America to Literally Suck Carbon Dioxide Out of the Air in Evil Plot to End Life on Earth

There has never been any attempt to prove that CO2 causes warming.

There is no evidence for the theory. What they have is a bunch of fake graphs, and a “scientific consensus” from “climatologists.” Climatology is a fake science invented by the UN to promote the theory of global warming.

However, despite skipping the step of proving global warming is real, the government has decided to take the extraordinary step of geo-engineering the planet, sucking carbon out of the atmosphere.

This will probably kill all life on earth.


In Texas, oil and gas producer Occidental Petroleum is constructing a giant facility to suck 500,000 metric tons of carbon dioxide out of the atmosphere annually to keep it from warming the climate, a project backed by hundreds of millions of dollars from investment firm BlackRock.

BlackRock, eh?


In Louisiana, a consortium of companies that includes Swiss firm Climeworks is teaming up to build a similar facility that can pull a million metric tons of the greenhouse gas out of the sky each year, boosted by hundreds of millions of dollars in grants from the U.S. government.

The direct air capture (DAC) projects are in neighboring states, but the companies leading them are worlds away when it comes to their views on how carbon removal – an expensive and largely unproven family of technologies to fight or even reverse global warming – should be deployed in a climate-friendly future and the role oil and gas should play in its deployment.

Occidental says some of its carbon would be injected into oil fields to ramp up pressure and raise crude production – a strategy it says that can cleanse the world’s future fossil fuel consumption of climate impact.

Climeworks and its partner Heirloom, meanwhile, says its carbon will go straight into underground storage, and that the technology must go hand in hand with a transition to renewable energy.

The clashing philosophies mirror a global debate underway over the role carbon removal technologies should play to keep the world from exceeding a 1.5 degree Celsius rise that will take center stage at the 28th United Nations climate change conference in Dubai on Nov. 30-Dec. 12.

The IEA says DAC would have to capture as much as 1 billion metric tons annually by 2050 if the world is to hit its decarbonization targets, a massive scale-up from the 10,000 metric tons it removes currently.

A major concern is that DAC technology is both expensive and unproven at scale. Capturing carbon using DAC costs somewhere between $600 and $1,000 for each metric ton, mainly because of the huge amount of energy required to run the equipment.

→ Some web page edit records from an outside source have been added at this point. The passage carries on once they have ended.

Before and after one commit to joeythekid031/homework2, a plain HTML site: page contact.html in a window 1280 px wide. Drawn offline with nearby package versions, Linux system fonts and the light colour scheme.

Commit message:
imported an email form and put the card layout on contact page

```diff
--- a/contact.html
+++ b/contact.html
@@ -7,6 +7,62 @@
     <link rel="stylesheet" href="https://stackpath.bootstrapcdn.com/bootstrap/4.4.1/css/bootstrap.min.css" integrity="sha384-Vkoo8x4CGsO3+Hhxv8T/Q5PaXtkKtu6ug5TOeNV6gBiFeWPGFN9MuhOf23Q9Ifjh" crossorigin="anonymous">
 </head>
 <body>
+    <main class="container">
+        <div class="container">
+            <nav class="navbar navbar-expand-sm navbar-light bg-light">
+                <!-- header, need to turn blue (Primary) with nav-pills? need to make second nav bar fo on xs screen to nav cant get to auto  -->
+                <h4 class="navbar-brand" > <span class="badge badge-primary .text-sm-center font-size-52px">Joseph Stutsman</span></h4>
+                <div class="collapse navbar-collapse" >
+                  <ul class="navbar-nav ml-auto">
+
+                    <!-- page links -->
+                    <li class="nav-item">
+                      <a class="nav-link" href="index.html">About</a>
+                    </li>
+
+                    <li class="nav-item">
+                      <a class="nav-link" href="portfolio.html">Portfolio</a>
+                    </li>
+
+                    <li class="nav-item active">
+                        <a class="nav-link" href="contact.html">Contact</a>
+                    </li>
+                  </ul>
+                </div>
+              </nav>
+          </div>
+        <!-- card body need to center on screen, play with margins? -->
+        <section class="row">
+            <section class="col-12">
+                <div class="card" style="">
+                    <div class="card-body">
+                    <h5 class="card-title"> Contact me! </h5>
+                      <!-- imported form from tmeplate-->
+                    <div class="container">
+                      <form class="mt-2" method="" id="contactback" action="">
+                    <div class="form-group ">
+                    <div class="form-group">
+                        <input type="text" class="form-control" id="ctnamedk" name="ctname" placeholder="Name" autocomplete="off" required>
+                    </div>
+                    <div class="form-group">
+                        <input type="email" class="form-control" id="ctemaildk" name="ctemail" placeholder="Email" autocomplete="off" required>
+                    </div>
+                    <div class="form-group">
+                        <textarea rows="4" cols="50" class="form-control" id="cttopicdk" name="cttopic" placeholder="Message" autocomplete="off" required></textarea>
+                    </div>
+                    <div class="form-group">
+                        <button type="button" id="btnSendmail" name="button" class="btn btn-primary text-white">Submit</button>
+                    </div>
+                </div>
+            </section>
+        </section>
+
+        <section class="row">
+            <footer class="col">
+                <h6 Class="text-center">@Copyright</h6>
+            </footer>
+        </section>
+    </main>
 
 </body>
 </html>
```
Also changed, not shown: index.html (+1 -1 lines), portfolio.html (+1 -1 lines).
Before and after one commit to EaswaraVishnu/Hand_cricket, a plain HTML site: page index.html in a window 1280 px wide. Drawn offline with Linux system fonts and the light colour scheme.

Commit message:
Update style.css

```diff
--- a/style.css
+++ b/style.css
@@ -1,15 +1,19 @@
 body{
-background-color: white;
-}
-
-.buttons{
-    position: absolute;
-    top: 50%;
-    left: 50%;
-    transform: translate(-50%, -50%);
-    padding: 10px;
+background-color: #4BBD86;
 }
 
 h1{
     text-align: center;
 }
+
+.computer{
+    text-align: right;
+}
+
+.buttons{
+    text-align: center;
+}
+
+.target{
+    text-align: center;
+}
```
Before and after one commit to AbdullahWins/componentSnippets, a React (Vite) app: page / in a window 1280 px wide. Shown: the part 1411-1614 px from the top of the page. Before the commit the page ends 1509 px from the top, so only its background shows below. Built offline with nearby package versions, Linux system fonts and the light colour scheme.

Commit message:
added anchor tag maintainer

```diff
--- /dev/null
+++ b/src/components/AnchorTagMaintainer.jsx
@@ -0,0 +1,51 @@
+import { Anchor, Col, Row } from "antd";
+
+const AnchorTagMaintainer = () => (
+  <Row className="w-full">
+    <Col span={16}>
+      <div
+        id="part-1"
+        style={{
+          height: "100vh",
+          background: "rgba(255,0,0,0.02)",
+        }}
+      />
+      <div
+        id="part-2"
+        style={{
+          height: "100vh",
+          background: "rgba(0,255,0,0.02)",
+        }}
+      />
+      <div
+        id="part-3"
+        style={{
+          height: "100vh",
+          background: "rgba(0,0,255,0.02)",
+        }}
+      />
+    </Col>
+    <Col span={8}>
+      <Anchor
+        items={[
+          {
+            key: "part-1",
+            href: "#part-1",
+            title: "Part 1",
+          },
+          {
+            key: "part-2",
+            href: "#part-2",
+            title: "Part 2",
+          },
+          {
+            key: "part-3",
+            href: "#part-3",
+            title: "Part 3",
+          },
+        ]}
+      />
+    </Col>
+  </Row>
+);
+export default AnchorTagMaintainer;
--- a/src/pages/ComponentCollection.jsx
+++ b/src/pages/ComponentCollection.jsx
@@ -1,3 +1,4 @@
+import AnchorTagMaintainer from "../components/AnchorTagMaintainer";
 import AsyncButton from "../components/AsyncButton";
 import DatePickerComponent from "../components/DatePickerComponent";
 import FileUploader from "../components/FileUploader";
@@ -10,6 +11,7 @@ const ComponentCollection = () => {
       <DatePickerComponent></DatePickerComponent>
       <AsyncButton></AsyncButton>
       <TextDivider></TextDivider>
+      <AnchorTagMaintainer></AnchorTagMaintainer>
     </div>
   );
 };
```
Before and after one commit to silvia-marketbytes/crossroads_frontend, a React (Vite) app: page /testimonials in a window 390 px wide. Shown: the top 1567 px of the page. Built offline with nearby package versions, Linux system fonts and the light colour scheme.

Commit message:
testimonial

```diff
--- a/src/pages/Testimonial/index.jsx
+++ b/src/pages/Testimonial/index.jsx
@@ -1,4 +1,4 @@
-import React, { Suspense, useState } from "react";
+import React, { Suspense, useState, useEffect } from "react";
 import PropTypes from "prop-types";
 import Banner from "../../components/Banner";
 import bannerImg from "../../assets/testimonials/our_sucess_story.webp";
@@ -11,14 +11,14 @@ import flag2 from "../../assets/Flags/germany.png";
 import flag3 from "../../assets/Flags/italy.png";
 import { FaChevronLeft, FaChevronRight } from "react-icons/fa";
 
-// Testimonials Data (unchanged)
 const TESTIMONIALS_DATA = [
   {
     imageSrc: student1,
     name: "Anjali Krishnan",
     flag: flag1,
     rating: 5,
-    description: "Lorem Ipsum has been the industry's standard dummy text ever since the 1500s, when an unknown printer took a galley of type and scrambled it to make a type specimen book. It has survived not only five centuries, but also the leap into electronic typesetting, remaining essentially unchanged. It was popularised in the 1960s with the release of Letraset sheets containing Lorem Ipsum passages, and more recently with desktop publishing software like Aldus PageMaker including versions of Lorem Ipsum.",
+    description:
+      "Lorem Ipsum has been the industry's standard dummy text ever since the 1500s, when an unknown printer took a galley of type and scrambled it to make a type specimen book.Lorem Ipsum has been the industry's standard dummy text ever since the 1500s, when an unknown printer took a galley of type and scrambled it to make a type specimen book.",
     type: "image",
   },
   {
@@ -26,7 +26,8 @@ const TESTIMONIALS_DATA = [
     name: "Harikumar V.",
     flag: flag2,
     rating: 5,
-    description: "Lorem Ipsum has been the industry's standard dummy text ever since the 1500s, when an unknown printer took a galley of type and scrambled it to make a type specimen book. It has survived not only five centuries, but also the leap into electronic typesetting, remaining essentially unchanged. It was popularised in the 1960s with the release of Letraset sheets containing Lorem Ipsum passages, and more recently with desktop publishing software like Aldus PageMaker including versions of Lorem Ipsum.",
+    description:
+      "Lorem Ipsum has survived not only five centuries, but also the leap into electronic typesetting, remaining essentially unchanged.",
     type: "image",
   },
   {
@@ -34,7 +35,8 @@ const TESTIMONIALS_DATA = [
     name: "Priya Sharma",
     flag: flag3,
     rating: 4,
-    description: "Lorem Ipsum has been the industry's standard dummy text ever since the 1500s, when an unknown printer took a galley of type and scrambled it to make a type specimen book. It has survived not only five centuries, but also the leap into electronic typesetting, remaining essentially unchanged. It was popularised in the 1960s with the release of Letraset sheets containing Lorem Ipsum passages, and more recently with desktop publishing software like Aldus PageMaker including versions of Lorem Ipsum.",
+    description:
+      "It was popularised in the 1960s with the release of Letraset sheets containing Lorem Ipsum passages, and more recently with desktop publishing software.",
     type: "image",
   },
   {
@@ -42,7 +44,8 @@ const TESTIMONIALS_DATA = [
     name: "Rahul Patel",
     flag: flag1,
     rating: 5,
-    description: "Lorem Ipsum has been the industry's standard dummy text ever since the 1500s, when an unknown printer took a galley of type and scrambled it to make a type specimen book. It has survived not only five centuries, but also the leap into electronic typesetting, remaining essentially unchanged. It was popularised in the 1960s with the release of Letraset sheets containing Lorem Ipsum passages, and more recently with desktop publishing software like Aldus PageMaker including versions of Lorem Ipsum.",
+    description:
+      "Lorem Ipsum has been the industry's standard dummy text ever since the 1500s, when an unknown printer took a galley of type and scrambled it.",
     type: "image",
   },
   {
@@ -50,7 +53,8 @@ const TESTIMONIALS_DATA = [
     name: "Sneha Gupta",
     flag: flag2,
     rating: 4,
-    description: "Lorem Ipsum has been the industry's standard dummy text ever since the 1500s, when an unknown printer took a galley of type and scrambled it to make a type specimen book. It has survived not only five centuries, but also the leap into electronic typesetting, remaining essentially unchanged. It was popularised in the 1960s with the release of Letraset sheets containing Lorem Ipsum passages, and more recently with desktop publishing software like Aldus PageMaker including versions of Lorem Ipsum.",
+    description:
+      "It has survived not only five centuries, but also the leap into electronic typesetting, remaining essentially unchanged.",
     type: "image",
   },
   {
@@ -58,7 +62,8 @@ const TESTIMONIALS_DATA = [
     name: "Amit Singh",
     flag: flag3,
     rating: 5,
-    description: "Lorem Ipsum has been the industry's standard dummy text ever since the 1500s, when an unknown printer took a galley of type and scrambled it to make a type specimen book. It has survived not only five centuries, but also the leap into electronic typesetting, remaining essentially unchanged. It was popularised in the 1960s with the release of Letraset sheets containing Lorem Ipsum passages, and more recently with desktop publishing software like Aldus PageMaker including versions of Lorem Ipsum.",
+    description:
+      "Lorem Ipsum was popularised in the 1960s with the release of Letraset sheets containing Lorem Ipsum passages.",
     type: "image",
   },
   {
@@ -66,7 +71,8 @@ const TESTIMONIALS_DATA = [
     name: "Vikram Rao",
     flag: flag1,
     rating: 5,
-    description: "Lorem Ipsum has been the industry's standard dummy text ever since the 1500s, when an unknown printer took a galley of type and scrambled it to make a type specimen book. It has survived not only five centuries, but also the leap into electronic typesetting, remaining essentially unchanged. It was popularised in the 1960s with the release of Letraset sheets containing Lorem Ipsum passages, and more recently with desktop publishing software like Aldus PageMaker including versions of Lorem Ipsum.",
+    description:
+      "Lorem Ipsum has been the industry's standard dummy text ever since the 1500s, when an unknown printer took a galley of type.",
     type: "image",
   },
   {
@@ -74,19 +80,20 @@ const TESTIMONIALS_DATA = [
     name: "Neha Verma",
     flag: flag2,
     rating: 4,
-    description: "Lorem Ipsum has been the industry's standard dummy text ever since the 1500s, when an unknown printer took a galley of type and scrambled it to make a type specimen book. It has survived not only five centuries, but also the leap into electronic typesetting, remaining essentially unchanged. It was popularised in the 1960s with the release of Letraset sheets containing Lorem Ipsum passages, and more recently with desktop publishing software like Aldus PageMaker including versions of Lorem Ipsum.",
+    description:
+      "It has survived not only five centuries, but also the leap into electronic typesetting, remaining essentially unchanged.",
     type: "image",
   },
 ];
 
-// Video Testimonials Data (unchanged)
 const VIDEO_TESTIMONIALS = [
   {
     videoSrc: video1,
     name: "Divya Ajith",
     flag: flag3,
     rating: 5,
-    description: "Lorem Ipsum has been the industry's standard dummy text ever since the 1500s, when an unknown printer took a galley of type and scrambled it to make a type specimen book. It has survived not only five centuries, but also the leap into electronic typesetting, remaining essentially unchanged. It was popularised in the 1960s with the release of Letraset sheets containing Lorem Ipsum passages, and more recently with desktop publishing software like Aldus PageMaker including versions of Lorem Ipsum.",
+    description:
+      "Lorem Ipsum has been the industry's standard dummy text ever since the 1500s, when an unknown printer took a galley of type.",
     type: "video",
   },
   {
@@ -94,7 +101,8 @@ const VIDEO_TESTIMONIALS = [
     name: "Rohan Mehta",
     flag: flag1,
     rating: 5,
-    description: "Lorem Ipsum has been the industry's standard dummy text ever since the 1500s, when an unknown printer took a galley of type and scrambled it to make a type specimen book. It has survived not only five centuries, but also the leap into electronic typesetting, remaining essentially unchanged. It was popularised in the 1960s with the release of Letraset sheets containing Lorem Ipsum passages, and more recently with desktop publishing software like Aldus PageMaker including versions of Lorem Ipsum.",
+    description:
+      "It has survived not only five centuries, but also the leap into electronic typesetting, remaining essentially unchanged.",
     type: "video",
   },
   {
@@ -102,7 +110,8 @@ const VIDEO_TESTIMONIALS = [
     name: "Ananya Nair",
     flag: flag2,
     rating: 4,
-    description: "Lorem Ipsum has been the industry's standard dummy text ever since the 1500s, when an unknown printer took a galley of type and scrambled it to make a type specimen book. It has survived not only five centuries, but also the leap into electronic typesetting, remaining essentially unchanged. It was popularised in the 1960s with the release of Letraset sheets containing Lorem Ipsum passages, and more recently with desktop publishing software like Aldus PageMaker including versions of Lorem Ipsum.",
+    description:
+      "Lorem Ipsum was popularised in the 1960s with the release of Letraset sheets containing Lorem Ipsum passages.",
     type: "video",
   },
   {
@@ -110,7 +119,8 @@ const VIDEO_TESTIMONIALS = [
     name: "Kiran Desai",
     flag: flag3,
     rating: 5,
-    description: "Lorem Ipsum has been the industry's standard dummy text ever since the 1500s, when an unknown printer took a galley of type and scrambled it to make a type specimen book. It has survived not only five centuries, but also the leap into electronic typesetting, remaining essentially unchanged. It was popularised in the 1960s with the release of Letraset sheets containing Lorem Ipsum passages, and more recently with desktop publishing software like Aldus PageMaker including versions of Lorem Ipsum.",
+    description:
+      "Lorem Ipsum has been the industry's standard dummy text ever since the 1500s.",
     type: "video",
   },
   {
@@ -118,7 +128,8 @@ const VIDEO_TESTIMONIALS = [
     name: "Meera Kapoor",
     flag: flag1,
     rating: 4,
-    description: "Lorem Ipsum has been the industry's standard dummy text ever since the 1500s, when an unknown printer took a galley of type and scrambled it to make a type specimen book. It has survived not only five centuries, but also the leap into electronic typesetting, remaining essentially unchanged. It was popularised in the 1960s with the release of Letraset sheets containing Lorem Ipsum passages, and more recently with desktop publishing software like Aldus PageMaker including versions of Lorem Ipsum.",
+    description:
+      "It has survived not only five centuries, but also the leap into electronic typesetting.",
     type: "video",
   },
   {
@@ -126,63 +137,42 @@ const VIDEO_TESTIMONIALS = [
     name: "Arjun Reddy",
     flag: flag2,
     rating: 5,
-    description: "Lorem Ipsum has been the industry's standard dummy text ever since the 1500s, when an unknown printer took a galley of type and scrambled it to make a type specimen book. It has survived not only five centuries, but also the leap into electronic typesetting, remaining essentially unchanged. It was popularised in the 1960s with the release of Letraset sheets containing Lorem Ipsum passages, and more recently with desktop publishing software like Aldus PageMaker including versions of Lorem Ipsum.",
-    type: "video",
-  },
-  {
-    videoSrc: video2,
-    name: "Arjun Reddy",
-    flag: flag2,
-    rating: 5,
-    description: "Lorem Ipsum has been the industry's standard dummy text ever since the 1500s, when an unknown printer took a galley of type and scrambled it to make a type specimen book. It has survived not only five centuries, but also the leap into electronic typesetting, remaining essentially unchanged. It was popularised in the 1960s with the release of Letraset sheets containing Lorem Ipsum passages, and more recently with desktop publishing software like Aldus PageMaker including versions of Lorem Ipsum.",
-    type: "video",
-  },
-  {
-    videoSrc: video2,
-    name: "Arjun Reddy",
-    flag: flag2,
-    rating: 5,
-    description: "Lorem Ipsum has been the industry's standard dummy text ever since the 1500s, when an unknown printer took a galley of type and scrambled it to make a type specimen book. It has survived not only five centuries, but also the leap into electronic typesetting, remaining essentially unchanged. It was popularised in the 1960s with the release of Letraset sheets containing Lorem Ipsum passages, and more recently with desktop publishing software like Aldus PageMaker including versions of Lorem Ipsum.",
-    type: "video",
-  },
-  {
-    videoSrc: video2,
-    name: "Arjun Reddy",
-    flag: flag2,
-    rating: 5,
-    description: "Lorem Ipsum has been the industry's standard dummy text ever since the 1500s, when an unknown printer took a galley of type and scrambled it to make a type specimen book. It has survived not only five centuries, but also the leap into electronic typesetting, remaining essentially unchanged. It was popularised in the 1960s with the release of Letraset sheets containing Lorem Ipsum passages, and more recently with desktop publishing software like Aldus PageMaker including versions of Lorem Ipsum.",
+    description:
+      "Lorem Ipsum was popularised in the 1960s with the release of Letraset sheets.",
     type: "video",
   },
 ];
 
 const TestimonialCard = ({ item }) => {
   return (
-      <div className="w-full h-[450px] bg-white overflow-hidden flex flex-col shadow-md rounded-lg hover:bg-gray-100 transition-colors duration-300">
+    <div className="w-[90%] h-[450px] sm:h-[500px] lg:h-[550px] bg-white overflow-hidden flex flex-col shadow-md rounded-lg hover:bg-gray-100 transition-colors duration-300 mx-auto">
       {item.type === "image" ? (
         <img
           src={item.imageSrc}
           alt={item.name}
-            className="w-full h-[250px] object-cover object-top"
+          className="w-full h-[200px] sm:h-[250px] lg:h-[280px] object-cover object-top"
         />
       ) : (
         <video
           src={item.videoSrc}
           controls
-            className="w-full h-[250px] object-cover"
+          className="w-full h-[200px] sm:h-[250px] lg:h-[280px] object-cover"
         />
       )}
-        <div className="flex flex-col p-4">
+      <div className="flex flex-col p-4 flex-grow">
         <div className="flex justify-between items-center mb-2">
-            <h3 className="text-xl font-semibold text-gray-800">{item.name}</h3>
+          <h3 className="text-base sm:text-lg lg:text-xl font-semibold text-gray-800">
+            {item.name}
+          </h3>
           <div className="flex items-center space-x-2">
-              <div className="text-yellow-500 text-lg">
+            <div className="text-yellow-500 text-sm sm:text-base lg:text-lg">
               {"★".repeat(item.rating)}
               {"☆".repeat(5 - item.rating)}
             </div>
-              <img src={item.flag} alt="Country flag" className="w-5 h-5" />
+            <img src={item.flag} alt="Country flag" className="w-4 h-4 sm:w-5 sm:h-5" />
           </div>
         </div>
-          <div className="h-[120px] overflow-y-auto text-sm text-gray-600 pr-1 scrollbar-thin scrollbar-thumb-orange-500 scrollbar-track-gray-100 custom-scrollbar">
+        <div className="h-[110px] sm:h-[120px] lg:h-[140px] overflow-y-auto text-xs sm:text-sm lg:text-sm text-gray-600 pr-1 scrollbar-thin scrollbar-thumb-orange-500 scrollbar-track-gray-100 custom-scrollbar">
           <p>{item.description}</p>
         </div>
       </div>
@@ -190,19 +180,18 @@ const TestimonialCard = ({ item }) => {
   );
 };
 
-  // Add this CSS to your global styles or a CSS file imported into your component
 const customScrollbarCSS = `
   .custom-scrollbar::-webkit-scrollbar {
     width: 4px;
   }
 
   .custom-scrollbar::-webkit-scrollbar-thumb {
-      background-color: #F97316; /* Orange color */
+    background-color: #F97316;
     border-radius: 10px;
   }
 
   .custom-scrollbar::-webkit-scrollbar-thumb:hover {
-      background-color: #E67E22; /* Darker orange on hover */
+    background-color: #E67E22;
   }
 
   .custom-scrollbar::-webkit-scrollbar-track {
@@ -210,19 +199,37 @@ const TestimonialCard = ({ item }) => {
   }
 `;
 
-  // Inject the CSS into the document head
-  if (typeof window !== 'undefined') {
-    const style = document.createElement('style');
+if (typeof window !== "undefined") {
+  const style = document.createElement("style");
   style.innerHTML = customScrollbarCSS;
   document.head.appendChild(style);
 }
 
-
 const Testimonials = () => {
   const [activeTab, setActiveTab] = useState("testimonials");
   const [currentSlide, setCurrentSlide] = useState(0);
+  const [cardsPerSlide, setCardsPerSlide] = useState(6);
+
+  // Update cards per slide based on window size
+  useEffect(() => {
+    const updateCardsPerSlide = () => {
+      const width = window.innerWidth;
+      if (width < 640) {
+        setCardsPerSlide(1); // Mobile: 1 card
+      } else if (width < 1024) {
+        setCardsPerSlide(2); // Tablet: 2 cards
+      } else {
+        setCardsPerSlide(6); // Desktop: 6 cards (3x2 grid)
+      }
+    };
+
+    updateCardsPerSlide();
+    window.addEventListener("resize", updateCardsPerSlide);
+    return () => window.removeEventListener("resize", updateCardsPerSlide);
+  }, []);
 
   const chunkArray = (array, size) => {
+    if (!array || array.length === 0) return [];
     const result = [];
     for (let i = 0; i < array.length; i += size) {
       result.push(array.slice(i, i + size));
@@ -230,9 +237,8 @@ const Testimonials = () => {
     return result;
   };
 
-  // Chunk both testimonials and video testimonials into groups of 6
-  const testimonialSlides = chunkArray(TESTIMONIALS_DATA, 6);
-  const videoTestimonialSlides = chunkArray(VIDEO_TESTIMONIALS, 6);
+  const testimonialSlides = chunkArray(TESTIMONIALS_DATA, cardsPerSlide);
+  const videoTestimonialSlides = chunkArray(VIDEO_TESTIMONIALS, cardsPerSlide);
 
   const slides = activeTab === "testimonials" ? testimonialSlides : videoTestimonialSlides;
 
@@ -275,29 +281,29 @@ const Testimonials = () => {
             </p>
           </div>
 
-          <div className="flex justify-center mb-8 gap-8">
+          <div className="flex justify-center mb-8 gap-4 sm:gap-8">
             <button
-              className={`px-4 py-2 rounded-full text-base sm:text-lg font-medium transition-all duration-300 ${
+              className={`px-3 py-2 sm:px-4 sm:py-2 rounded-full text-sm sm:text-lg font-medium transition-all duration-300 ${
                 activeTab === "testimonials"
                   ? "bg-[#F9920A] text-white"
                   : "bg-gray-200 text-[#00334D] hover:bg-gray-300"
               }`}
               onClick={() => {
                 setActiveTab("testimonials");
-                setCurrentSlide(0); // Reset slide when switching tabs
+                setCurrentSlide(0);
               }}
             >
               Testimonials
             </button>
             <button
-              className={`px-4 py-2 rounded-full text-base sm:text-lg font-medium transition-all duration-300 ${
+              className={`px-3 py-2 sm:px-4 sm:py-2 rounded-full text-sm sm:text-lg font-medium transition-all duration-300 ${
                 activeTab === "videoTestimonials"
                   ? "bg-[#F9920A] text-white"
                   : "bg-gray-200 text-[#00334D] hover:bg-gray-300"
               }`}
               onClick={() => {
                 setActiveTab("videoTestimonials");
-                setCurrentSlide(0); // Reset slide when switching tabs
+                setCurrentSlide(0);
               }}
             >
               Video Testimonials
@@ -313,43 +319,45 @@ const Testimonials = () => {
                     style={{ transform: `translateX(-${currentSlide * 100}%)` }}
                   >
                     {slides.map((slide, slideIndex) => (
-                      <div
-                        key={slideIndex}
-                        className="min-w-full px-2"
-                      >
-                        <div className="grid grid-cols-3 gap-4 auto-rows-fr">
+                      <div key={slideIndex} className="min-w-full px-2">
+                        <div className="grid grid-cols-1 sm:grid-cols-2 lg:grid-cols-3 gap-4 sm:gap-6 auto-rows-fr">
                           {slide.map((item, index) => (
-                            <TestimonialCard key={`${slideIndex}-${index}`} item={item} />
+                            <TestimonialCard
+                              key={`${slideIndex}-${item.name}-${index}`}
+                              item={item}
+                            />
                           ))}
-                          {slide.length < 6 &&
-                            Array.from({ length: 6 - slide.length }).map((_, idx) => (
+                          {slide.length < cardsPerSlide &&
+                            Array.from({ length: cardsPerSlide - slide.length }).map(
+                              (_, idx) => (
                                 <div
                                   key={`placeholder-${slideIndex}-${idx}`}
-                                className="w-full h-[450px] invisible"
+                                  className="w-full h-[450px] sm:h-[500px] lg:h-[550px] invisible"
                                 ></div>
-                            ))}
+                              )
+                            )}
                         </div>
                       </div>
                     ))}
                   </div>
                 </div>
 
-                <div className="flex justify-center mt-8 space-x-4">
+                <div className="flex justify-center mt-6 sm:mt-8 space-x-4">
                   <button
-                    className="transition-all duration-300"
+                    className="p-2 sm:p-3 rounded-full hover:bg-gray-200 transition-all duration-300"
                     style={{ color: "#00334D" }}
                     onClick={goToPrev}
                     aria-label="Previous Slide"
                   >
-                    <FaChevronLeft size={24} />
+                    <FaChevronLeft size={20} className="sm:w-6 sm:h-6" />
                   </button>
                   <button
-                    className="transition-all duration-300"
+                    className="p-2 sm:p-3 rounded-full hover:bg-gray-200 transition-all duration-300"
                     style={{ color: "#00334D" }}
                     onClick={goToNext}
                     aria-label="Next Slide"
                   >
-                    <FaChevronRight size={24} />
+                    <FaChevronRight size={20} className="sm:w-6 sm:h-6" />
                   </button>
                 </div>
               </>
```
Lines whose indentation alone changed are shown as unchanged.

There are two commercial DAC facilities now in operation – a Climeworks project in Iceland that can capture just 4,000 metric tons of CO2 a year and Heirloom’s project in California that can capture 1,000 metric tons annually, with the rest of the emissions removed by DAC attributed to small pilot projects.

More than 100 other DAC projects are at various stages of development, but it is unclear how many will be completed or when, or how they would survive financially.

You know, if you wanted to remove CO2, you could just plant trees.

All living things on earth are “carbon-based lifeforms,” and trees use the carbon in the air to grow.

That has never been suggested.

A person looks at stacks of trays holding treated limestone, used to absorb CO2 from the air, at Heirloom’s new plant in Tracy, California.